Supplied information:
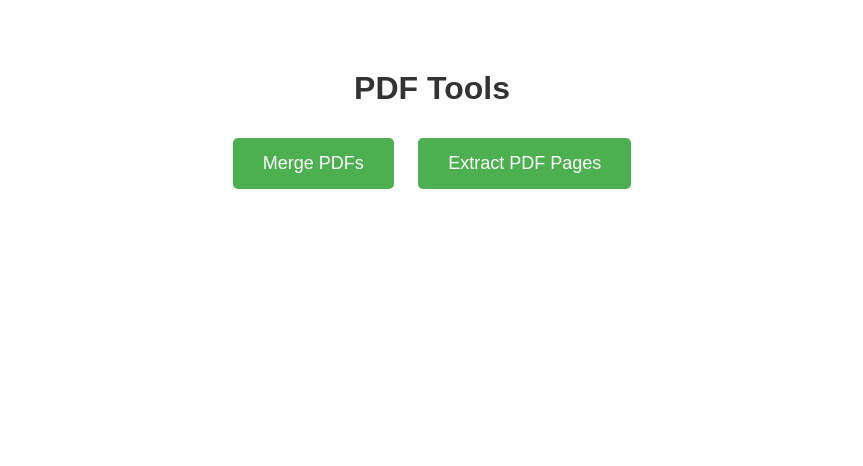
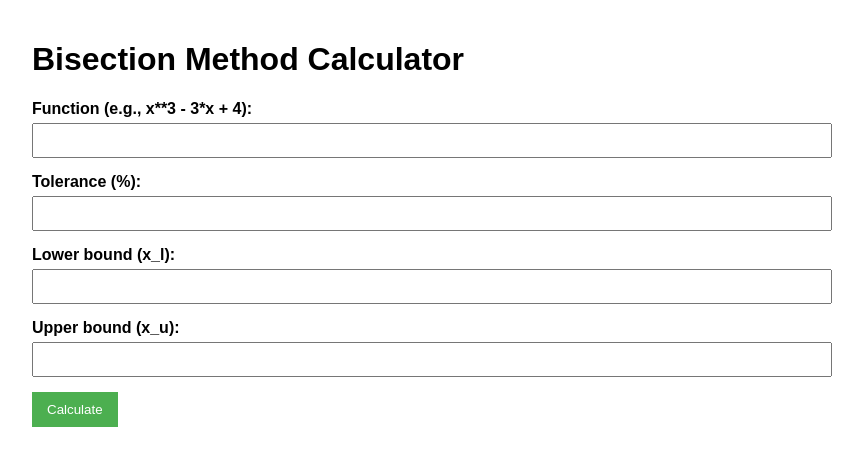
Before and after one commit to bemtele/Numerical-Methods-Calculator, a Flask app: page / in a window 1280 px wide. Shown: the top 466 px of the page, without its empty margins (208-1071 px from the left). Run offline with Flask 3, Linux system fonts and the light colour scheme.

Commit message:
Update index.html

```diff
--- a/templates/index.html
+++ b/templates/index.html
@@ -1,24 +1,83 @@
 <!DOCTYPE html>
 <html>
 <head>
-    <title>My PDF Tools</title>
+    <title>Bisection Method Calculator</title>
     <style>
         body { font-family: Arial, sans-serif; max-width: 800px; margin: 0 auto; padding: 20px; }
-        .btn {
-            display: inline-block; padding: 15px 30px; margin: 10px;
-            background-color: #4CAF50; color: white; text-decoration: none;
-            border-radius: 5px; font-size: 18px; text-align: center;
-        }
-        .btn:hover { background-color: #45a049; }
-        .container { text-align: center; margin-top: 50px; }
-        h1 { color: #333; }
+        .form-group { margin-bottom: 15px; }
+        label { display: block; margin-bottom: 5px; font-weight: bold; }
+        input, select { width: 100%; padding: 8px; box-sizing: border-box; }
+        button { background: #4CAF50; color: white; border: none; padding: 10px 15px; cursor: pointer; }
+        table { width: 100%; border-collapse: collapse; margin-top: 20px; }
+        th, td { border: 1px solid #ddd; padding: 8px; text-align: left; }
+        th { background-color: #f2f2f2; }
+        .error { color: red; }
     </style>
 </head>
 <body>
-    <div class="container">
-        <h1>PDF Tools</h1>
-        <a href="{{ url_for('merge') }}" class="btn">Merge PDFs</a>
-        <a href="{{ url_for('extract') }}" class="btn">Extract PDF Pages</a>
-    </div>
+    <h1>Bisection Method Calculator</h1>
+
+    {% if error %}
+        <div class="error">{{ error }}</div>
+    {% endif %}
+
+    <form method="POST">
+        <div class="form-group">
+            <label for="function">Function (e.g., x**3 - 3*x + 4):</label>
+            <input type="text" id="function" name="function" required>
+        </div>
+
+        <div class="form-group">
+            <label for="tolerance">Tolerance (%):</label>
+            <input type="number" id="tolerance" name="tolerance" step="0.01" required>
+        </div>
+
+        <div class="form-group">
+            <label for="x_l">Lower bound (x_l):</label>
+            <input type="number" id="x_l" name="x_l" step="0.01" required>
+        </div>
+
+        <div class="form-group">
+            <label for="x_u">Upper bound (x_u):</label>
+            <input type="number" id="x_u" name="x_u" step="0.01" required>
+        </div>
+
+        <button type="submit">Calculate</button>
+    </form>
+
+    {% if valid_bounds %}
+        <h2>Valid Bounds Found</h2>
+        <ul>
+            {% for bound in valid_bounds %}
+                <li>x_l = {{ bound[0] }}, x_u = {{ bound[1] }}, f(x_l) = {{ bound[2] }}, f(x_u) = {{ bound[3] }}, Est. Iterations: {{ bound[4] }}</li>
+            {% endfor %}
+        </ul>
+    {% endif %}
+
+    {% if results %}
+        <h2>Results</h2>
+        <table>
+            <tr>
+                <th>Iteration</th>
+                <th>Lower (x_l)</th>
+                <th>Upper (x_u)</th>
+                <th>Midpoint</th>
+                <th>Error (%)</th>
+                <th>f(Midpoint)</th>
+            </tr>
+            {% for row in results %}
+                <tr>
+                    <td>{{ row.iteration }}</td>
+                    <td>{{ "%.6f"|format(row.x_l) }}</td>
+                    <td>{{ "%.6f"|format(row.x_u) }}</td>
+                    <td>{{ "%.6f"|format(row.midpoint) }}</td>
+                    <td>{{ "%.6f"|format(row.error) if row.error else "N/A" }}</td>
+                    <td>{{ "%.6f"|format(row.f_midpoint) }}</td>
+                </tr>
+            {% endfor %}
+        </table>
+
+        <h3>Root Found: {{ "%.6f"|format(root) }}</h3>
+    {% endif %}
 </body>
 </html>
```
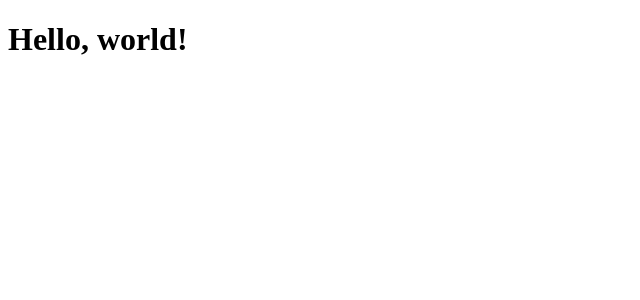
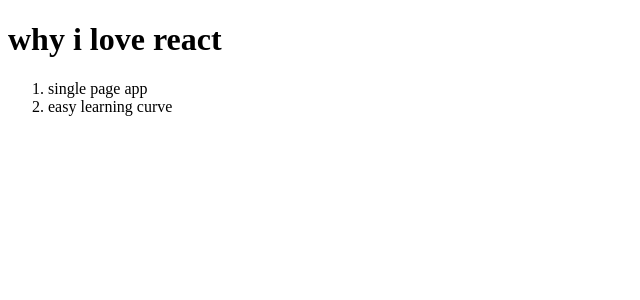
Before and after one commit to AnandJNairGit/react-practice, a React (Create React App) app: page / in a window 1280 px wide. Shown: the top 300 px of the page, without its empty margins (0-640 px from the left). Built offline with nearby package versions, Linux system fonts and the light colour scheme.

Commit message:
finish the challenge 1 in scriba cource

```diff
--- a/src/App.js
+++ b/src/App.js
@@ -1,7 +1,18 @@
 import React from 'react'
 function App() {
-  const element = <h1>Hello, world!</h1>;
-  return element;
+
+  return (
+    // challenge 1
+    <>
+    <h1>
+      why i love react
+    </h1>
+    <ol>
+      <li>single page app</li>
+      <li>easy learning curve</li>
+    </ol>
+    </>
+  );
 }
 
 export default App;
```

Required action:
Every record above must be copied exactly; none of the pictures belong in the copy.

Result of the task:
Before and after one commit to bemtele/Numerical-Methods-Calculator, a Flask app: page / in a window 1280 px wide. Shown: the top 466 px of the page, without its empty margins (208-1071 px from the left). Run offline with Flask 3, Linux system fonts and the light colour scheme.

Commit message:
Update index.html

```diff
--- a/templates/index.html
+++ b/templates/index.html
@@ -1,24 +1,83 @@
 <!DOCTYPE html>
 <html>
 <head>
-    <title>My PDF Tools</title>
+    <title>Bisection Method Calculator</title>
     <style>
         body { font-family: Arial, sans-serif; max-width: 800px; margin: 0 auto; padding: 20px; }
-        .btn {
-            display: inline-block; padding: 15px 30px; margin: 10px;
-            background-color: #4CAF50; color: white; text-decoration: none;
-            border-radius: 5px; font-size: 18px; text-align: center;
-        }
-        .btn:hover { background-color: #45a049; }
-        .container { text-align: center; margin-top: 50px; }
-        h1 { color: #333; }
+        .form-group { margin-bottom: 15px; }
+        label { display: block; margin-bottom: 5px; font-weight: bold; }
+        input, select { width: 100%; padding: 8px; box-sizing: border-box; }
+        button { background: #4CAF50; color: white; border: none; padding: 10px 15px; cursor: pointer; }
+        table { width: 100%; border-collapse: collapse; margin-top: 20px; }
+        th, td { border: 1px solid #ddd; padding: 8px; text-align: left; }
+        th { background-color: #f2f2f2; }
+        .error { color: red; }
     </style>
 </head>
 <body>
-    <div class="container">
-        <h1>PDF Tools</h1>
-        <a href="{{ url_for('merge') }}" class="btn">Merge PDFs</a>
-        <a href="{{ url_for('extract') }}" class="btn">Extract PDF Pages</a>
-    </div>
+    <h1>Bisection Method Calculator</h1>
+
+    {% if error %}
+        <div class="error">{{ error }}</div>
+    {% endif %}
+
+    <form method="POST">
+        <div class="form-group">
+            <label for="function">Function (e.g., x**3 - 3*x + 4):</label>
+            <input type="text" id="function" name="function" required>
+        </div>
+
+        <div class="form-group">
+            <label for="tolerance">Tolerance (%):</label>
+            <input type="number" id="tolerance" name="tolerance" step="0.01" required>
+        </div>
+
+        <div class="form-group">
+            <label for="x_l">Lower bound (x_l):</label>
+            <input type="number" id="x_l" name="x_l" step="0.01" required>
+        </div>
+
+        <div class="form-group">
+            <label for="x_u">Upper bound (x_u):</label>
+            <input type="number" id="x_u" name="x_u" step="0.01" required>
+        </div>
+
+        <button type="submit">Calculate</button>
+    </form>
+
+    {% if valid_bounds %}
+        <h2>Valid Bounds Found</h2>
+        <ul>
+            {% for bound in valid_bounds %}
+                <li>x_l = {{ bound[0] }}, x_u = {{ bound[1] }}, f(x_l) = {{ bound[2] }}, f(x_u) = {{ bound[3] }}, Est. Iterations: {{ bound[4] }}</li>
+            {% endfor %}
+        </ul>
+    {% endif %}
+
+    {% if results %}
+        <h2>Results</h2>
+        <table>
+            <tr>
+                <th>Iteration</th>
+                <th>Lower (x_l)</th>
+                <th>Upper (x_u)</th>
+                <th>Midpoint</th>
+                <th>Error (%)</th>
+                <th>f(Midpoint)</th>
+            </tr>
+            {% for row in results %}
+                <tr>
+                    <td>{{ row.iteration }}</td>
+                    <td>{{ "%.6f"|format(row.x_l) }}</td>
+                    <td>{{ "%.6f"|format(row.x_u) }}</td>
+                    <td>{{ "%.6f"|format(row.midpoint) }}</td>
+                    <td>{{ "%.6f"|format(row.error) if row.error else "N/A" }}</td>
+                    <td>{{ "%.6f"|format(row.f_midpoint) }}</td>
+                </tr>
+            {% endfor %}
+        </table>
+
+        <h3>Root Found: {{ "%.6f"|format(root) }}</h3>
+    {% endif %}
 </body>
 </html>
```
Before and after one commit to AnandJNairGit/react-practice, a React (Create React App) app: page / in a window 1280 px wide. Shown: the top 300 px of the page, without its empty margins (0-640 px from the left). Built offline with nearby package versions, Linux system fonts and the light colour scheme.

Commit message:
finish the challenge 1 in scriba cource

```diff
--- a/src/App.js
+++ b/src/App.js
@@ -1,7 +1,18 @@
 import React from 'react'
 function App() {
-  const element = <h1>Hello, world!</h1>;
-  return element;
+
+  return (
+    // challenge 1
+    <>
+    <h1>
+      why i love react
+    </h1>
+    <ol>
+      <li>single page app</li>
+      <li>easy learning curve</li>
+    </ol>
+    </>
+  );
 }
 
 export default App;
```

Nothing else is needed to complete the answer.